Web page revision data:
────────────────────────────────────────
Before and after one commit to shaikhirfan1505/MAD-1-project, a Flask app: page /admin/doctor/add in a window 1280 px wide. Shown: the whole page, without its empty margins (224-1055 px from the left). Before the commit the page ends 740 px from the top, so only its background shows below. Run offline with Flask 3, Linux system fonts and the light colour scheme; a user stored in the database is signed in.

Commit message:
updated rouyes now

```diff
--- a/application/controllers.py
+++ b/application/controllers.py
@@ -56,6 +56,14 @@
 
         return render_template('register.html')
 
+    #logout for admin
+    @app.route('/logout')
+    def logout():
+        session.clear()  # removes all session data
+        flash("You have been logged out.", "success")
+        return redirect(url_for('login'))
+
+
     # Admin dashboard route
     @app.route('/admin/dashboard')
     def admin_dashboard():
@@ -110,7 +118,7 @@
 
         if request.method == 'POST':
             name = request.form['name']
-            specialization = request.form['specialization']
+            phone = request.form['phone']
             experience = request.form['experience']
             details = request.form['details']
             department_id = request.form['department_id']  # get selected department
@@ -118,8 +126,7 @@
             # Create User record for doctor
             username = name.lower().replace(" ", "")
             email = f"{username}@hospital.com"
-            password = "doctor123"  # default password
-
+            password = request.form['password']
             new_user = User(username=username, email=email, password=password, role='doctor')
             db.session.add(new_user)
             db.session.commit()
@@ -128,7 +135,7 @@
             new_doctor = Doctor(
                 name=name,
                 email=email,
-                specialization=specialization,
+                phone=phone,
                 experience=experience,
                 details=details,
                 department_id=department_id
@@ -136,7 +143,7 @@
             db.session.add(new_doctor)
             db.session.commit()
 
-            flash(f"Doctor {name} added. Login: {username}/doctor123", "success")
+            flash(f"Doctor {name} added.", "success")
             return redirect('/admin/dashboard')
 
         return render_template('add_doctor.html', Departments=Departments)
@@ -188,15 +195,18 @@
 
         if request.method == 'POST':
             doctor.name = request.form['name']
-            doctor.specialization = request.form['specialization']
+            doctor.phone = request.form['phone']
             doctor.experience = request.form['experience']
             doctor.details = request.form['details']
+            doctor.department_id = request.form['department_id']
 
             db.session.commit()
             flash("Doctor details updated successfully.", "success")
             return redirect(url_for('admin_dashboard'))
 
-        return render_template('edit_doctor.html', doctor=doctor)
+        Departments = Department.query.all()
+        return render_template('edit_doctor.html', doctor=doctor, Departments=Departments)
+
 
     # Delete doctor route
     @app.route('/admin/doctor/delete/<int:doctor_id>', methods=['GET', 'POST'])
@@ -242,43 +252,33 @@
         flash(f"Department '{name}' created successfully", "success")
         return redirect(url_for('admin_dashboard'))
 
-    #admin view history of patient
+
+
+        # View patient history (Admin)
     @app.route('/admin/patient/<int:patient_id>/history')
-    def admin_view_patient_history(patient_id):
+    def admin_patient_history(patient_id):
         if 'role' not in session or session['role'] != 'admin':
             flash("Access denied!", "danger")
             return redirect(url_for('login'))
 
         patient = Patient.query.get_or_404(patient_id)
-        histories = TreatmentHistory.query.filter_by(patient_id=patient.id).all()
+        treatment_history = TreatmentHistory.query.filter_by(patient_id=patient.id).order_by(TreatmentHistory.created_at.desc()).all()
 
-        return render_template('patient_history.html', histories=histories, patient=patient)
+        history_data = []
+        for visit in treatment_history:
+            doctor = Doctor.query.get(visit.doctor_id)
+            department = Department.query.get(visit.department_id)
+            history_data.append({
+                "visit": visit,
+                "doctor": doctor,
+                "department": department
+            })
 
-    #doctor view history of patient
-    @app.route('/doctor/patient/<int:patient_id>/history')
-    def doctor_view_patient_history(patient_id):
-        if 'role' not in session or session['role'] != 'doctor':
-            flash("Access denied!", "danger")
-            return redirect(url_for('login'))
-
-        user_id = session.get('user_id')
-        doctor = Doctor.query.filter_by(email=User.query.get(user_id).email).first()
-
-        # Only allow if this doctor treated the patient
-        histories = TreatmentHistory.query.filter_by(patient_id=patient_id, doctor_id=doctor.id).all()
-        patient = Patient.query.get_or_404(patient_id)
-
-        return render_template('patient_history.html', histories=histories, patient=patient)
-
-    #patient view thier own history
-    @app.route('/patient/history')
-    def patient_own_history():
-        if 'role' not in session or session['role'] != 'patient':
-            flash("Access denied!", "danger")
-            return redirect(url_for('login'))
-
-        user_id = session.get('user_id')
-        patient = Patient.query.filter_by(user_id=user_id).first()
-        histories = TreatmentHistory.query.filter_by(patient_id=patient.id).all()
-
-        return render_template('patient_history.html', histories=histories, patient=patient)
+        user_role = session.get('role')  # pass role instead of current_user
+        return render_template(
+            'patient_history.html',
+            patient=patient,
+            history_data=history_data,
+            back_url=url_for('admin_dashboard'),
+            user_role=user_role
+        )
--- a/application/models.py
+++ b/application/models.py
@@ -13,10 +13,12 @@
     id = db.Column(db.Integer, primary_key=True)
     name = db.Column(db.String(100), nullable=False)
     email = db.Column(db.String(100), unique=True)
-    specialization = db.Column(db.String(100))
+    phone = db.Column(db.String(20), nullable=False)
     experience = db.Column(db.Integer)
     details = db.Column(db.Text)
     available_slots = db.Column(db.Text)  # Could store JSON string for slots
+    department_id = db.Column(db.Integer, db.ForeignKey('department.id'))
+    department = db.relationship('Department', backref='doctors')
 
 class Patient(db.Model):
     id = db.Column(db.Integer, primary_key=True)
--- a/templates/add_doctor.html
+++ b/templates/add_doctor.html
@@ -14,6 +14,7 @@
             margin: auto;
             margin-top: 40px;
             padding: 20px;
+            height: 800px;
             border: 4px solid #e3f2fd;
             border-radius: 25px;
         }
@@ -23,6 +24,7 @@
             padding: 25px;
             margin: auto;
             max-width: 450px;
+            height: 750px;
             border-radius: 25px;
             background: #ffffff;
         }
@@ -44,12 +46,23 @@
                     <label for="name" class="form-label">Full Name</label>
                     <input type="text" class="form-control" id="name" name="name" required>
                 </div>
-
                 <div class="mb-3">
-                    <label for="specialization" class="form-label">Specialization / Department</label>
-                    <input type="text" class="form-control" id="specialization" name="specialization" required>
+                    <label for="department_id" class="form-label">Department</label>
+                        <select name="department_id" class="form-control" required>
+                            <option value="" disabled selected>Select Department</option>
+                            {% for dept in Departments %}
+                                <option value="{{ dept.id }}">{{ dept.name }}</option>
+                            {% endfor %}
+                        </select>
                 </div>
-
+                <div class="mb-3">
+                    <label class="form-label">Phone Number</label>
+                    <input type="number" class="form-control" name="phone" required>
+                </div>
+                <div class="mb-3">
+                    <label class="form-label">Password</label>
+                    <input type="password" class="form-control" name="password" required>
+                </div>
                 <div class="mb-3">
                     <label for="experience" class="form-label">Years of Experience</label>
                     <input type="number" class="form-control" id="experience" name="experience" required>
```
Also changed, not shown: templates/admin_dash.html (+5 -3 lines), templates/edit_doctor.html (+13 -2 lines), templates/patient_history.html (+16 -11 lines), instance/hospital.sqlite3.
────────────────────────────────────────
What you need to do: Exactly how many lines in the records contain the string "flash"? Give that number alone.

Exercise result: 8